Mapping

curl -XPUT 'localhost:9200/sports/athlete/_mapping' -d '{
  "_all":{
    "index_analyzer": "nGram_analyzer",
      "search_analyzer": "whitespace_analyzer"
  },
    "properties": {
      "birthdate": {
        "type": "date",
        "format": "dateOptionalTime"
      },
      "location": {
        "type": "geo_point"
      },
      "name": {
        "type": "string"
      },
      "rating": {
        "type": "integer"
      },
      "sport": {
        "type": "string",
        "index": "not_analyzed"
      }
    }
}'

We need to place these analyzers in our mapping so we can use them on our documents. The _all field in Elasticsearch is the text of one or more fields in the document index, and this is useful when you want to have a search that will score your search on all the text of a single document.

This can be fairly inaccurate when your documents have dozens of very large fields, and it comes at the cost of CPU cycles and index size. This is why you’re able to completely disable the _all field. For the purpose of this tutorial it demonstrates a simple way to analyze all of the fields of a document.

Index and Search Analyzers

index-search-analyzer.png#asset:463

Field mapping allows for analyzers to be used on each field. When providing an “analyzer”, you’re providing both the “index_analyzer” and “search_analyzer” in one. Index and search analyzers differ, as the name implies, by analyzing when Indexing your documents (as shown above) and analyzing your search requests.

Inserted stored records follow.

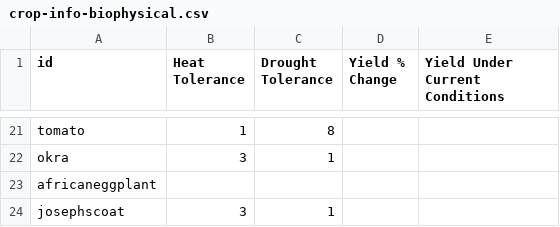
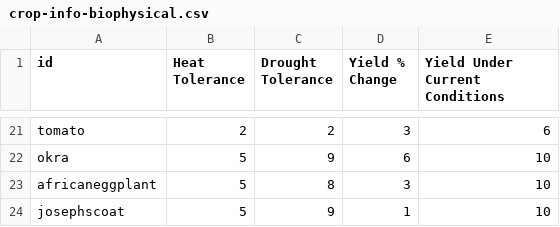
Before and after one commit to earthrise-media/vacs-map, a CSV file: vacs-map-app/public/data/crop-info-biophysical.csv, drawn as a sheet; only a part is shown, gaps mark what is left out; the diff covers the shown part only; the diff names each change by its address in the sheet, - before the commit and + after, or states it on an @@ line.

```diff
--- a/vacs-map-app/public/data/crop-info-biophysical.csv
+++ b/vacs-map-app/public/data/crop-info-biophysical.csv
-B21 (Heat Tolerance): 1
+B21 (Heat Tolerance): 2
-C21 (Drought Tolerance): 8
+C21 (Drought Tolerance): 2
-D21 (Yield % Change): (empty)
+D21 (Yield % Change): 3
-E21 (Yield Under Current Conditions): (empty)
+E21 (Yield Under Current Conditions): 6
-B22 (Heat Tolerance): 3
+B22 (Heat Tolerance): 5
-C22 (Drought Tolerance): 1
+C22 (Drought Tolerance): 9
-D22 (Yield % Change): (empty)
+D22 (Yield % Change): 6
-E22:E24 (Yield Under Current Conditions): (empty)
+E22:E24 (Yield Under Current Conditions): 10
-B23 (Heat Tolerance): (empty)
+B23 (Heat Tolerance): 5
-C23 (Drought Tolerance): (empty)
+C23 (Drought Tolerance): 8
-D23 (Yield % Change): (empty)
+D23 (Yield % Change): 3
-B24 (Heat Tolerance): 3
+B24 (Heat Tolerance): 5
-C24 (Drought Tolerance): 1
+C24 (Drought Tolerance): 9
-D24 (Yield % Change): (empty)
+D24 (Yield % Change): 1
```
Also changed, not shown: 71 edited cells elsewhere in this file, vacs-map-app/public/data/crop-info-genetic.csv, vacs-map-app/public/data/crop-info-nutritional.csv.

When I index the document above (“Owen Mason”), it will be analyzed into the tokens specified in the index_analyzer. When I’m searching for “Owen Mason” on the _all field, my search will be analyzed (into “owen, mason”) using the search_analyzer we provided for it.

As with Episode #2, I’ve included a simple AngularJS application in which to use this document set.

Thanks for following along with us in the three episodes of our Elasticsearch Tutorial series. We hope they are beneficial to you.

As always, we welcome your comments and suggestions!